=== Requirement ===
Extract the text of every entry below exactly; leave images out.
★ ★ ★
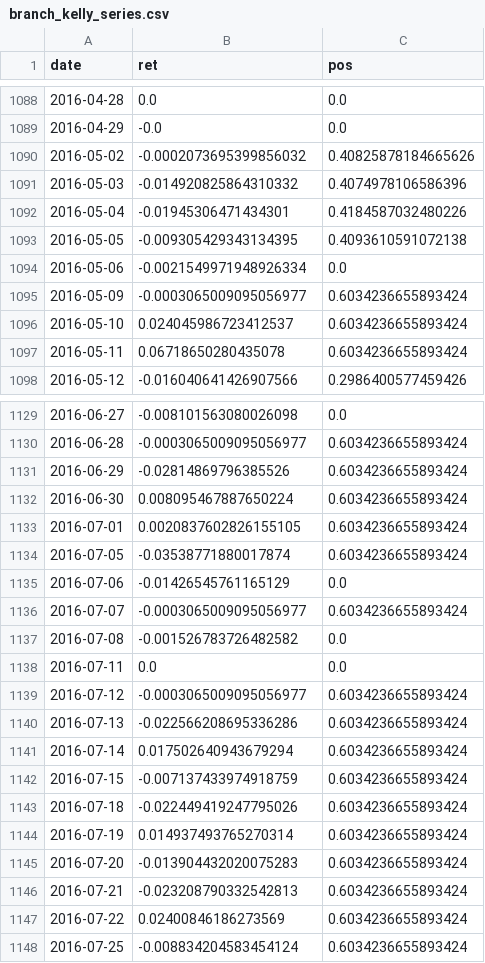
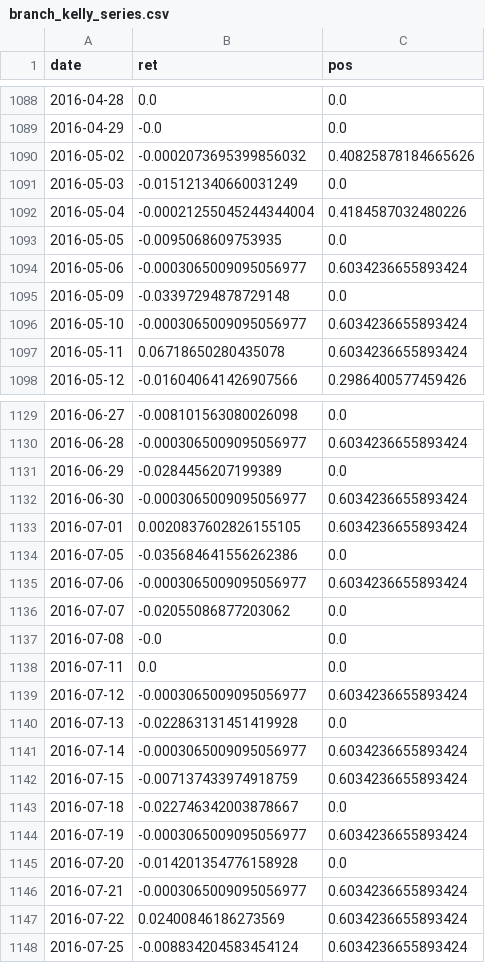
Before and after one commit to AlgoGators/AlgoTerminal, a CSV file: results/branch_kelly_series.csv, drawn as a sheet; only a part is shown, gaps mark what is left out; the diff covers the shown part only.

```diff
--- a/results/branch_kelly_series.csv
+++ b/results/branch_kelly_series.csv
@@ -1090,8 +1090,8 @@ date,ret,pos
 2016-05-02,-0.0002073695399856032,0.40825878184665626
-2016-05-03,-0.014920825864310332,0.4074978106586396
-2016-05-04,-0.01945306471434301,0.4184587032480226
-2016-05-05,-0.009305429343134395,0.4093610591072138
-2016-05-06,-0.0021549971948926334,0.0
-2016-05-09,-0.0003065009095056977,0.6034236655893424
-2016-05-10,0.024045986723412537,0.6034236655893424
+2016-05-03,-0.015121340660031249,0.0
+2016-05-04,-0.00021255045244344004,0.4184587032480226
+2016-05-05,-0.0095068609753935,0.0
+2016-05-06,-0.0003065009095056977,0.6034236655893424
+2016-05-09,-0.03397294878729148,0.0
+2016-05-10,-0.0003065009095056977,0.6034236655893424
 2016-05-11,0.06718650280435078,0.6034236655893424
@@ -1130,18 +1130,18 @@ date,ret,pos
 2016-06-28,-0.0003065009095056977,0.6034236655893424
-2016-06-29,-0.02814869796385526,0.6034236655893424
-2016-06-30,0.008095467887650224,0.6034236655893424
+2016-06-29,-0.0284456207199389,0.0
+2016-06-30,-0.0003065009095056977,0.6034236655893424
 2016-07-01,0.0020837602826155105,0.6034236655893424
-2016-07-05,-0.03538771880017874,0.6034236655893424
-2016-07-06,-0.01426545761165129,0.0
-2016-07-07,-0.0003065009095056977,0.6034236655893424
-2016-07-08,-0.001526783726482582,0.0
+2016-07-05,-0.035684641556262386,0.0
+2016-07-06,-0.0003065009095056977,0.6034236655893424
+2016-07-07,-0.02055086877203062,0.0
+2016-07-08,-0.0,0.0
 2016-07-11,0.0,0.0
 2016-07-12,-0.0003065009095056977,0.6034236655893424
-2016-07-13,-0.022566208695336286,0.6034236655893424
-2016-07-14,0.017502640943679294,0.6034236655893424
+2016-07-13,-0.022863131451419928,0.0
+2016-07-14,-0.0003065009095056977,0.6034236655893424
 2016-07-15,-0.007137433974918759,0.6034236655893424
-2016-07-18,-0.022449419247795026,0.6034236655893424
-2016-07-19,0.014937493765270314,0.6034236655893424
-2016-07-20,-0.013904432020075283,0.6034236655893424
-2016-07-21,-0.023208790332542813,0.6034236655893424
+2016-07-18,-0.022746342003878667,0.0
+2016-07-19,-0.0003065009095056977,0.6034236655893424
+2016-07-20,-0.014201354776158928,0.0
+2016-07-21,-0.0003065009095056977,0.6034236655893424
 2016-07-22,0.02400846186273569,0.6034236655893424
```
Also changed, not shown: 62 edited cells elsewhere in this file, results/branch_anchor_diary.csv, results/branch_anchor_series.csv, 6 other files.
★ ★ ★
=== Answer for the task ===
Before and after one commit to AlgoGators/AlgoTerminal, a CSV file: results/branch_kelly_series.csv, drawn as a sheet; only a part is shown, gaps mark what is left out; the diff covers the shown part only.

```diff
--- a/results/branch_kelly_series.csv
+++ b/results/branch_kelly_series.csv
@@ -1090,8 +1090,8 @@ date,ret,pos
 2016-05-02,-0.0002073695399856032,0.40825878184665626
-2016-05-03,-0.014920825864310332,0.4074978106586396
-2016-05-04,-0.01945306471434301,0.4184587032480226
-2016-05-05,-0.009305429343134395,0.4093610591072138
-2016-05-06,-0.0021549971948926334,0.0
-2016-05-09,-0.0003065009095056977,0.6034236655893424
-2016-05-10,0.024045986723412537,0.6034236655893424
+2016-05-03,-0.015121340660031249,0.0
+2016-05-04,-0.00021255045244344004,0.4184587032480226
+2016-05-05,-0.0095068609753935,0.0
+2016-05-06,-0.0003065009095056977,0.6034236655893424
+2016-05-09,-0.03397294878729148,0.0
+2016-05-10,-0.0003065009095056977,0.6034236655893424
 2016-05-11,0.06718650280435078,0.6034236655893424
@@ -1130,18 +1130,18 @@ date,ret,pos
 2016-06-28,-0.0003065009095056977,0.6034236655893424
-2016-06-29,-0.02814869796385526,0.6034236655893424
-2016-06-30,0.008095467887650224,0.6034236655893424
+2016-06-29,-0.0284456207199389,0.0
+2016-06-30,-0.0003065009095056977,0.6034236655893424
 2016-07-01,0.0020837602826155105,0.6034236655893424
-2016-07-05,-0.03538771880017874,0.6034236655893424
-2016-07-06,-0.01426545761165129,0.0
-2016-07-07,-0.0003065009095056977,0.6034236655893424
-2016-07-08,-0.001526783726482582,0.0
+2016-07-05,-0.035684641556262386,0.0
+2016-07-06,-0.0003065009095056977,0.6034236655893424
+2016-07-07,-0.02055086877203062,0.0
+2016-07-08,-0.0,0.0
 2016-07-11,0.0,0.0
 2016-07-12,-0.0003065009095056977,0.6034236655893424
-2016-07-13,-0.022566208695336286,0.6034236655893424
-2016-07-14,0.017502640943679294,0.6034236655893424
+2016-07-13,-0.022863131451419928,0.0
+2016-07-14,-0.0003065009095056977,0.6034236655893424
 2016-07-15,-0.007137433974918759,0.6034236655893424
-2016-07-18,-0.022449419247795026,0.6034236655893424
-2016-07-19,0.014937493765270314,0.6034236655893424
-2016-07-20,-0.013904432020075283,0.6034236655893424
-2016-07-21,-0.023208790332542813,0.6034236655893424
+2016-07-18,-0.022746342003878667,0.0
+2016-07-19,-0.0003065009095056977,0.6034236655893424
+2016-07-20,-0.014201354776158928,0.0
+2016-07-21,-0.0003065009095056977,0.6034236655893424
 2016-07-22,0.02400846186273569,0.6034236655893424
```
Also changed, not shown: 62 edited cells elsewhere in this file, results/branch_anchor_diary.csv, results/branch_anchor_series.csv, 6 other files.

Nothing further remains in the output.